The risk is very high with this variant, since no testing of the new system takes place before the introduction. It may turn out too late that the software does not meet expectations in terms of functionality or usability, and that it meets with resistance from the workforce. This implementation strategy therefore requires an experienced project manager who can explain the strategy to users transparently and competently.

Big bang with functional iterative rollout: overview of advantages and disadvantages

  • Fast replacement of old software
  • Highest risk of all implementation variants
  • Short project preparation
  • Temporarily unadapted software for key processes
  • Requires highly experienced project manager

When is big bang with functionally iterative implementation useful?

Big bang rollout followed by functional iterative rollout is the best strategy when all users need to use all modules within a short time. In this way, tough deadlines can be met, for example when the licenses of the software to be replaced expire. If many legacy systems are to be replaced, this variant is the only option besides a pure big bang introduction.

When is Big Bang with functionally iterative rollout not reasonable?

The more employees and the more departments are affected by the software introduction, the more problematic the use of this "kamikaze method" becomes. The abandonment of process discussion would lead to a lot of unrest in the company. If no experienced project manager is available, this approach carries too much risk. Ideally, external expertise should be called in. For more than two functional modules, more time-intensive implementation methods such as functional iterative or project-oriented implementation are recommended.

Which implementation strategy is right for my business?

If you are considering a combined enterprise software rollout, there are many ways to improve your chances of success. It is important to consider the 11 factors that influence the choice of the appropriate strategy and to take appropriate measures to optimize these factors. In this way, you can significantly increase your chances of successful software adoption.

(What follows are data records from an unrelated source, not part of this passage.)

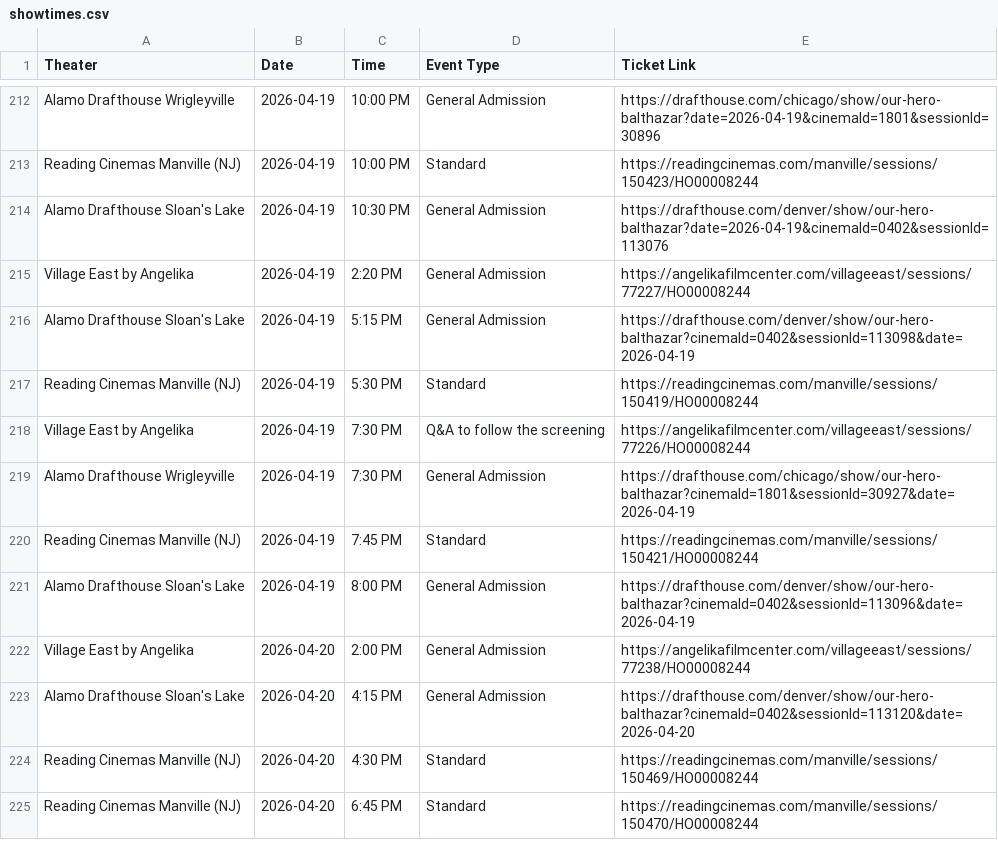
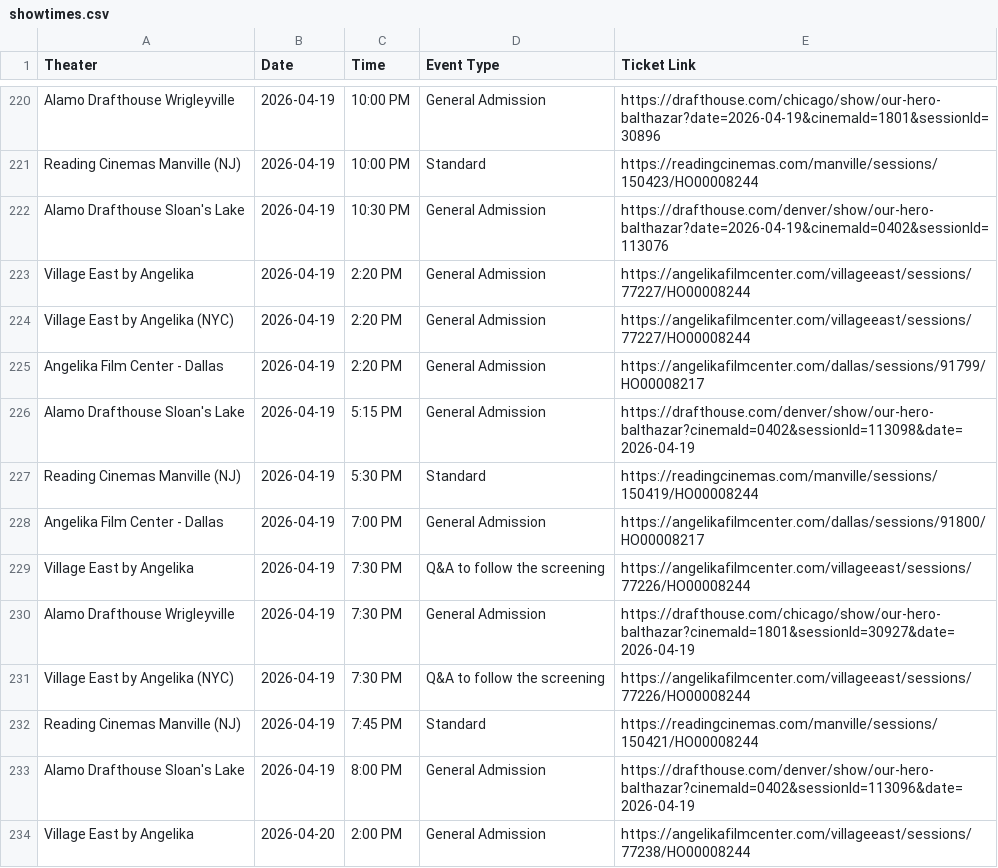
Before and after one commit to rommelnunez/OHB_Film_Website, a CSV file: showtimes.csv, drawn as a sheet; only a part is shown, gaps mark what is left out; the shorter side is filled out with more unchanged rows; the diff covers the shown part only; the diff names each change by its address in the sheet, - before the commit and + after, or states it on an @@ line.

```diff
--- a/showtimes.csv
+++ b/showtimes.csv
+row 224: Village East by Angelika (NYC) | 2026-04-19 | 2:20 PM | General Admission | https://angelikafilmcenter.com/villageeast/sessions/77227/HO00008244
+row 225: Angelika Film Center - Dallas | 2026-04-19 | 2:20 PM | General Admission | https://angelikafilmcenter.com/dallas/sessions/91799/HO00008217
+row 228: Angelika Film Center - Dallas | 2026-04-19 | 7:00 PM | General Admission | https://angelikafilmcenter.com/dallas/sessions/91800/HO00008217
+row 231: Village East by Angelika (NYC) | 2026-04-19 | 7:30 PM | Q&A to follow the screening | https://angelikafilmcenter.com/villageeast/sessions/77226/HO00008244
```
Also changed, not shown: 19 added rows elsewhere in this file.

If you are unsure whether a regional or departmental iterative introduction of enterprise software is the appropriate approach for your implementation project, you can count on our expertise. With decades of experience in the introduction of complex software solutions, we can support your project team individually and competently through strategy finding, training, workshops and consulting.

Contact Projektron

About the author

Francisco Josué Artaza has been working with Projektron GmbH for 15 years, currently as marketing manager and user consultant. He is certified in IPMA, PRINCE2, and as a Scrum Product Owner. He is an expert in software implementation strategies and has developed a tool that facilitates the selection of the appropriate strategy.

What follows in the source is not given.